YOUR OBJECTIVE. Return only these lines, exactly: the one containing "windows, 256 px]" and every line after it in the listing.

=== DATA FOR THIS TASK ===

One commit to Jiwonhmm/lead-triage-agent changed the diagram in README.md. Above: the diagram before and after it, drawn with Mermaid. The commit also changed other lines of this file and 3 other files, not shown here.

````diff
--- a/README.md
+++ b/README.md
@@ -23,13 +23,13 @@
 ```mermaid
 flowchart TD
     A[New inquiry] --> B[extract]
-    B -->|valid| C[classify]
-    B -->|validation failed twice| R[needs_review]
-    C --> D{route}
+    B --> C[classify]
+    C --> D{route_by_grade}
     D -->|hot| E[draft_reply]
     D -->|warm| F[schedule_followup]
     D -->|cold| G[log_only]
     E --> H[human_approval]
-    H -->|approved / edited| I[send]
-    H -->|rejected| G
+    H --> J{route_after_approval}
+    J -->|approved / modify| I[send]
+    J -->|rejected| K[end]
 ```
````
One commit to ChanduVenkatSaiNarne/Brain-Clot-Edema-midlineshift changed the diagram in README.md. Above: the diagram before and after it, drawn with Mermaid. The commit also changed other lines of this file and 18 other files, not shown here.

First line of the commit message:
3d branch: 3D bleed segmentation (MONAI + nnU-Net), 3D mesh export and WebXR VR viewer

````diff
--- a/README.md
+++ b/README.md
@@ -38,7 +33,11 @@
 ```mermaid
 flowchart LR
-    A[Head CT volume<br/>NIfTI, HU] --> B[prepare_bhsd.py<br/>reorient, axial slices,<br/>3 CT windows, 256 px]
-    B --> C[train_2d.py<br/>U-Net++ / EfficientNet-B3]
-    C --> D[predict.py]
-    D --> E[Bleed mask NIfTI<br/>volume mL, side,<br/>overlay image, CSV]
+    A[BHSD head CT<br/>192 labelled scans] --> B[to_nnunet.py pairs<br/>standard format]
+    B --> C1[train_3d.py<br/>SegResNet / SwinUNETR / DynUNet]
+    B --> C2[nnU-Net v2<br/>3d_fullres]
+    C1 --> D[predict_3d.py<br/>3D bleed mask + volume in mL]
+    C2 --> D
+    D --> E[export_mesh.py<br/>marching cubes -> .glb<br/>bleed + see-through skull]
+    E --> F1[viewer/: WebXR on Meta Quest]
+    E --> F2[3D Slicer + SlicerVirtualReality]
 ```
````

===

YOUR RESPONSE.
-    A[Head CT volume<br/>NIfTI, HU] --> B[prepare_bhsd.py<br/>reorient, axial slices,<br/>3 CT windows, 256 px]
-    B --> C[train_2d.py<br/>U-Net++ / EfficientNet-B3]
-    C --> D[predict.py]
-    D --> E[Bleed mask NIfTI<br/>volume mL, side,<br/>overlay image, CSV]
+    A[BHSD head CT<br/>192 labelled scans] --> B[to_nnunet.py pairs<br/>standard format]
+    B --> C1[train_3d.py<br/>SegResNet / SwinUNETR / DynUNet]
+    B --> C2[nnU-Net v2<br/>3d_fullres]
+    C1 --> D[predict_3d.py<br/>3D bleed mask + volume in mL]
+    C2 --> D
+    D --> E[export_mesh.py<br/>marching cubes -> .glb<br/>bleed + see-through skull]
+    E --> F1[viewer/: WebXR on Meta Quest]
+    E --> F2[3D Slicer + SlicerVirtualReality]
 ```
````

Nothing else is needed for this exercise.